University of Illinois aerospace engineering professor Scott R. White, an innovator of self-healing and self-regulating materials, died Monday, May 28, of cancer at age 55.
White was recognized globally as an expert in autonomous materials—materials that can adapt or respond on their own. His research group at the Beckman Institute for Advanced Science and Technology at the U. of I. developed self-healing plastics, electronics, batteries and coatings; coatings and materials that indicate when they are damaged or strained; self-destructing devices to reduce electronic waste; and many other innovations to make materials safer and more reliable on both the micro and macro scale.
“Scott worked at the forefront of research in self-healing materials. Yet along with a brilliant mind, persistence, tenacity and foresight were some of the traits that made Scott who he was,” said Jeffrey S. Moore, the director of the Beckman Institute and a longtime collaborator of White. “Scott had been fighting cancer over a number of years, but throughout this process, he managed to forge ahead in his research pursuits. He cared deeply about his students and pushed them to reach their best. After every big paper he would start the next meeting by saying, ‘Don’t rest on your laurels.’”
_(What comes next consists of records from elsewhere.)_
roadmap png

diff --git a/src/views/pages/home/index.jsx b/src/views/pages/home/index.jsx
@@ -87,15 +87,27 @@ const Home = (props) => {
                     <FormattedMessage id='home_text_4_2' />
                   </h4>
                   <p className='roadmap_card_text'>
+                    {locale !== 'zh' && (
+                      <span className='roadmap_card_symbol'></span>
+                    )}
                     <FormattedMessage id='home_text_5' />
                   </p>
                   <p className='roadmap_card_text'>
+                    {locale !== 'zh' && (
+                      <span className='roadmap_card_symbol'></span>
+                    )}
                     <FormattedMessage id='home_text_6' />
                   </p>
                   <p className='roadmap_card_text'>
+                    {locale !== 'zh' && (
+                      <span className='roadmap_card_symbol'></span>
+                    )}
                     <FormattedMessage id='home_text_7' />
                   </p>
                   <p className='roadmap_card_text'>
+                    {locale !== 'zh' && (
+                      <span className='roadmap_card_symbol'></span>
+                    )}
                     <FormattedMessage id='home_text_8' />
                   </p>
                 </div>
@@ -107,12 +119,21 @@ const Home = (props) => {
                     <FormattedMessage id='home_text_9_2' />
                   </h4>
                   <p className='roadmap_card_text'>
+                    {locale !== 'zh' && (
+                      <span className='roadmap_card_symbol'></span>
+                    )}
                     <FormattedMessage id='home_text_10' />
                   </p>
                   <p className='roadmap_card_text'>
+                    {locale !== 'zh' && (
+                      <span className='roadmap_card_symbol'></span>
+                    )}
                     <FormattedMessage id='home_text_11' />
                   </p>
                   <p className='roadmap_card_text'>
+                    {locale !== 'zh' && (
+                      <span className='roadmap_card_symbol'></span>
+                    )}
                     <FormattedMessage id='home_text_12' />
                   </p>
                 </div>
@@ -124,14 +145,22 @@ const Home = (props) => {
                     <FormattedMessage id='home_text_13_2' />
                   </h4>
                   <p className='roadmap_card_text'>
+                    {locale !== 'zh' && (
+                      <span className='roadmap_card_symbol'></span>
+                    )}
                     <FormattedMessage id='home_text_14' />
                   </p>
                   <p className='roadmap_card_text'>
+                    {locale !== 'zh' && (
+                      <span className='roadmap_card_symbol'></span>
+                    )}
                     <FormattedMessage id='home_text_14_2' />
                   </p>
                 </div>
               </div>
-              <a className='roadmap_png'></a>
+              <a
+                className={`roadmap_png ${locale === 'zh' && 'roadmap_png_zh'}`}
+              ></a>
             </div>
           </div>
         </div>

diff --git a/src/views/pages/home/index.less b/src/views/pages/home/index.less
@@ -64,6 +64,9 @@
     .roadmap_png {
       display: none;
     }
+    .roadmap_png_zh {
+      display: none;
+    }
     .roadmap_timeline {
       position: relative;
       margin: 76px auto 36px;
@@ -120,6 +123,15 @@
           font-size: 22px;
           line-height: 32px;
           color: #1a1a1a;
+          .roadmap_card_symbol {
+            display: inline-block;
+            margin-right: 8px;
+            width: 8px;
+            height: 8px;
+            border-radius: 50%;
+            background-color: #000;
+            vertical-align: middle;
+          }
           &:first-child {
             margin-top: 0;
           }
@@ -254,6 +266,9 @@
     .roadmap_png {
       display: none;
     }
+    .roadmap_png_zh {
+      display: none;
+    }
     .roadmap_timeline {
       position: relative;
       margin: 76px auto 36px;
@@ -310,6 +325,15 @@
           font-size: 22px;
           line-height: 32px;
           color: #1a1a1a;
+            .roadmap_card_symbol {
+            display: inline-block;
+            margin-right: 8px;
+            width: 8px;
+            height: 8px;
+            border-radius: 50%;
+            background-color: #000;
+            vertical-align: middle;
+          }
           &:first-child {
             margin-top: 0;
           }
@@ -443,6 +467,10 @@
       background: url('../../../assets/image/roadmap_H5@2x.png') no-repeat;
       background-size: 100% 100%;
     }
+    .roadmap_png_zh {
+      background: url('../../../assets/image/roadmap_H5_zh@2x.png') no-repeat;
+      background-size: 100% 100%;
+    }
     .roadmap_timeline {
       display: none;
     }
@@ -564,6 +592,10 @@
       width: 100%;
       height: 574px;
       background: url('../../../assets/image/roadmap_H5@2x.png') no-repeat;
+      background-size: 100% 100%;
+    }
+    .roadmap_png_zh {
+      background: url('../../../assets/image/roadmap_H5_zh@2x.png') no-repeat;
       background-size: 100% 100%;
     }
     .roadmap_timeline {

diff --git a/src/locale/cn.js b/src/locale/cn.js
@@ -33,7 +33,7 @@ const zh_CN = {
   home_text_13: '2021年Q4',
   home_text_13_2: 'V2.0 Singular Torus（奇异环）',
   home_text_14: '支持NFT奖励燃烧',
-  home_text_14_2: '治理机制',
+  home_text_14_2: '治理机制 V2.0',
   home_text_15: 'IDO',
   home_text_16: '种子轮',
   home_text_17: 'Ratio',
White developed several types of self-healing and adaptive materials. For example, he designed materials embedded with microcapsules that rupture when cracked or damaged, filling the cracks and “healing” the plastic or circuit. He also developed microcapsule technology to make lithium-ion batteries longer-lasting and less likely to rupture or burst into flame.
Not content to be limited to one self-healing pathway, White’s group developed vascularized materials—composites filled with microfluidic channels, much like a biological circulatory system. The vasculature enabled his group to further develop plastics that not only heal cracks, but also can regenerate missing portions. See a video of White discussing the work.
White’s group also explored the use of mechanophores—materials that change properties under mechanical stress—to develop polymers and coatings that change colors to indicate damage, strain, cracks or scratches. Most recently, the group developed a polymer-curing process for manufacturing strong, lightweight parts for airplanes or vehicles using tens of millions of times less energy.
White earned a doctorate in engineering mechanics at the Pennsylvania State University in 1990, joining the faculty at the U of I. the same year. He held more than 40 patents and co-founded two startup companies. He received widespread recognition for his work, including a Humboldt Research Award in 2013, the American Society for Composites Outstanding Research Award in 2014, and Scientific American magazine's “SciAm 50” award in 2007. He also received multiple teaching and mentorship awards for his work with students at Illinois.
White is survived by his wife Nancy Sottos, a professor of materials science and engineering, three children, two grandchildren and his parents.